No More SpendingTHOMAS W. CARROLL
These days, virtually any debate over education at the state or federal level ultimately turns to the question of money.
But there appears to be very little correlation between spending more on education and getting better results. States with high per-pupil spending levels sometimes perform poorly, and states with low per-pupil spending levels sometimes perform well.
The most thorough research on this topic has been conducted by Eric A. Hanushek of the University of Rochester. In a 1994 study he edited for The Brookings Institution, Hanushek concluded: “The nation is spending more and more to achieve results that are no better, and perhaps worse.”
New York, which has among the highest per-pupil spending levels in the nation, offers a few clues as to why Hanushek is on to something.
In New York, a $4 billion increase in state aid to schools over the past decade allowed schools to hire more teachers, drop class sizes, and increase salaries across the board. Yet, a study from May 1996 by the government-reform group CHANGE-NY found that “teachers, not students, have been the main beneficiaries of increased education spending in New York. Hiring more teachers, at a steadily rising average salary, has not boosted overall reading skills or college preparedness.”
And typically what doesn’t go to teachers’ salaries tends to go to administrative overhead. For years, New York City Mayor Rudy Giuliani and the independent New York City schools’ bureaucracy argued over how much of school spending actually ended in the classroom. A 1994 study prepared by the accounting firm of Coopers & Lybrand proved the mayor was right. Only forty eight cents on the dollar was being spent on classroom instruction.

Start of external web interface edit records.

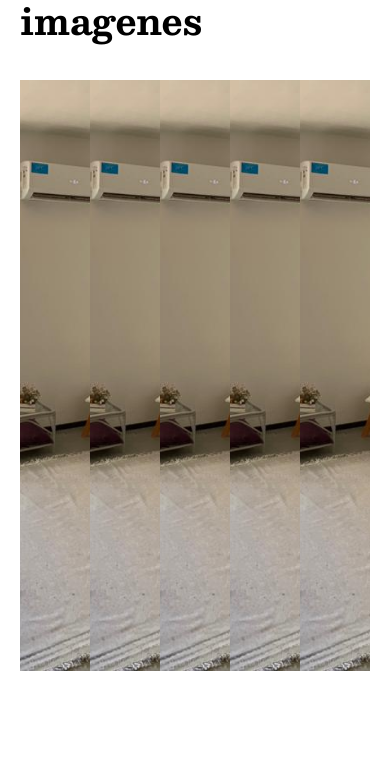
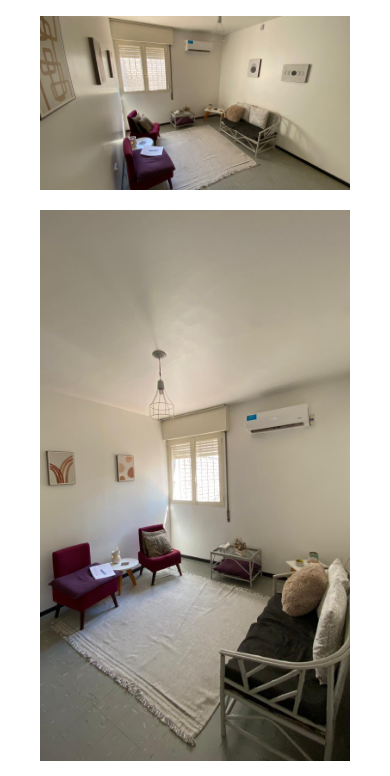
Before and after one commit to Gonzamiguel/psicologo, a website: page src/index.html in a window 390 px wide. Shown: the part 836-1612 px from the top of the page. Drawn offline with nearby package versions, Linux system fonts and the light colour scheme; files whose address does not match are found by name.

Commit message:
Galeria definida, falta responsive

```diff
--- a/src/index.html
+++ b/src/index.html
@@ -99,22 +99,30 @@
 
         <!-- SECCION IMAGENES -->
 
-        <div class="flex flex-col py-20 m-auto w-[350px] lg:w-[1140px]">
-
-            <h2 class="text-4xl flex justify-center mb-10 font-besley font-700">Galeria de imagenes</h2>
-
-            <div class="gallery-wrap">
-                <div class="item item-1"></div>
-                <div class="item item-2"></div>
-                <div class="item item-3"></div>
-                <div class="item item-4"></div>
-                <div class="item item-5"></div>
+        <section class="flex justify-center flex-col">
+            <h2 class="text-4xl flex justify-center m-2 font-besley font-700">Galeria de imagenes</h2>
+            <div class="grid grid-cols-1 grid-rows-1 md:grid-cols-3 md:grid-rows-2 gap-5 m-10 h-full md:h-[500px]">
+                <div class="col-span-1 row-span-1">
+                    <img src="./imagenes/consultorio.jpeg" alt="">
+                </div>
+                <div class="col-span-1 row-span-2">
+                    <img class="md:h-[500px] w-full" src="./imagenes/consul-vertical.jpeg" alt="">
+                </div>
+                <div class="col-span-1 row-span-1">
+                    <img src="./imagenes/consultorio.jpeg" alt="">
+                </div>
+                <div class="col-span-1 row-span-1 self-end">
+                    <img src="./imagenes/consultorio.jpeg" alt="">
+                </div>
+                <div class="col-span-1 row-span-1 self-end">
+                    <img src="./imagenes/consultorio.jpeg" alt="">
+                </div>
             </div>
-        </div>
+        </section>
 
         <!-- SECCION SERVICIOS -->
 
-        <article class="mx-10 md:h-screen flex flex-col justify-center mt-5 mb-5 md:mb-0" id="servicios">
+        <article class="mx-10 flex flex-col justify-center mb-8" id="servicios">
             <h2 class="text-4xl flex justify-center m-2 font-besley font-700">Servicios</h2>
             <p
                 class="flex flex-col md:flex-row justify-center items-start text-[15px] md:text-[18px] mt-6 text-gray-500 font-besley">
--- a/src/input.css
+++ b/src/input.css
@@ -101,44 +101,3 @@
     .dropdown a:hover {
         background-color: #f1f1f1;
     }
-
-
-    .gallery-wrap {
-        display: flex;
-        flex-direction: row;
-        width: 100%;
-        height: 70vh;
-}
-
-.item {
-    flex: 1;
-    height: 100%;
-    background-position: center;
-    background-size: cover;
-    background-repeat: no-repeat;
-    transition: flex 0.8s ease;
-
-    &:hover {
-        flex: 7;
-    }
-}
-
-    .item-1 {
-        background-image: url("./imagenes/consultorio.jpeg");
-    }
-
-    .item-2 {
-        background-image: url("./imagenes/consultorio.jpeg");
-    }
-
-    .item-3 {
-        background-image: url("./imagenes/consultorio.jpeg");
-    }
-
-    .item-4 {
-        background-image: url("./imagenes/consultorio.jpeg");
-    }
-
-    .item-5 {
-        background-image: url("./imagenes/consultorio.jpeg");
-    }
--- a/src/utils/psychologists.js
+++ b/src/utils/psychologists.js
@@ -3,7 +3,9 @@ const psychologists = [
       name: "Santiago Miguel",
       phone: "+54 9 2645032484",
       address: "Sergio Boggian 4188 oeste",
-      img : "../imagenes/mujer-carnet.jpg"
+      img : "../imagenes/mujer-carnet.jpg",
+      profesional : "Hombre",
+      tipo : "Adultos"
     },
     {
       name: "Santiago Miguel",
@@ -32,7 +34,6 @@ const psychologists = [
 
     psychologists.forEach((element) => {
 
-
       const clone = cardTemplate.content.cloneNode(true);
       clone.querySelector("h3").textContent = element.name;
       clone.querySelectorAll("p")[0].textContent =  element.phone;
```
Also changed, not shown: src/utils/burguer.js (+7 -7 lines), src/output.css.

The success of Catholic schools — and, more recently, charter schools — underscores that beyond a basic level of support “more money” is not the key to better educational outcomes. Catholic schools have done a much better job, in many cases, of fostering a sense of community, high academic standards, a disciplined environment, committed faculty, and high levels of parental interest.
Their enviable track record also is produced with far fewer resources, even in urban areas. For example, the Roman Catholic Archdiocese of New York runs one of the largest school systems in the nation (public or private), serving more than 109,000 students with just over 40 central administrative employees. By comparison, the New York City school system with more than 1 million students has ten times more employees with a central bureaucracy of more than 3,500. The Catholic school system’s costs are about $2,600 per pupil at the elementary level and about $3,600 per pupil for high schools. The New York City public school system’s costs exceed $8,300 per-pupil.
More recently, in the twenty nine states with charter — school laws, more than 700 charter schools — all schools’ with open-admission policies — have shown that they, too, can produce quality schooling at a fraction of the cost of traditional public schools. These schools, although still public, are operated free of many of the union work rules and bureaucracy of traditional public schools and are held to strict performance standards.
All charter schools operate at a lower per-pupil cost than their neighboring public schools. Charter schools typically receive only 80 to 90 cents on the dollar when compared to the amount of public aid received by traditional public schools in their area. With this lower amount, they are expected to do and pay for more. For example, charter schools have to cover their building and lease costs within this lower amount because they do not receive the additional building aid available to traditional public schools. Meanwhile, all charter schools are held accountable for student performance, and face the prospect of losing all public aid if they fail to educate their students well.
Despite their financial obstacles, most charter schools have been performing admirably. A research team from the Hudson Institute finds: “They’re generally small, safe schools that are clear about their mission, staffed by dedicated teachers, and supported by devoted parents, many of whom supplement the schools’ resources with their own perspiration.” Overwhelmingly, charter schools serve minority and economically disadvantaged students, often targeting students with special needs who get lost in larger public schools.
In the end, we know what works: a rigorous curriculum, clearly defined standards, meaningful methods of assessment, involved parents, good teachers, and a safe and orderly environment that allows learning to take place. Giving parents the freedom to send their children to schools that deliver what works is the answer, not giving more money to schools that don’t.
Carroll, Thomas W. “No More Spending.” Crisis (February 1998): 14.
Reprinted by permission of the Morley Institute a non-profit education organization. To subscribe to Crisis magazine call 1-800-852-9962
Thomas W. Carroll is executive director of A Better Choice (ABC) in Albany, NY.
Copyright © 1998 Crisis
Not all articles published on CERC are the objects of official Church teaching, but these are supplied to provide supplementary information.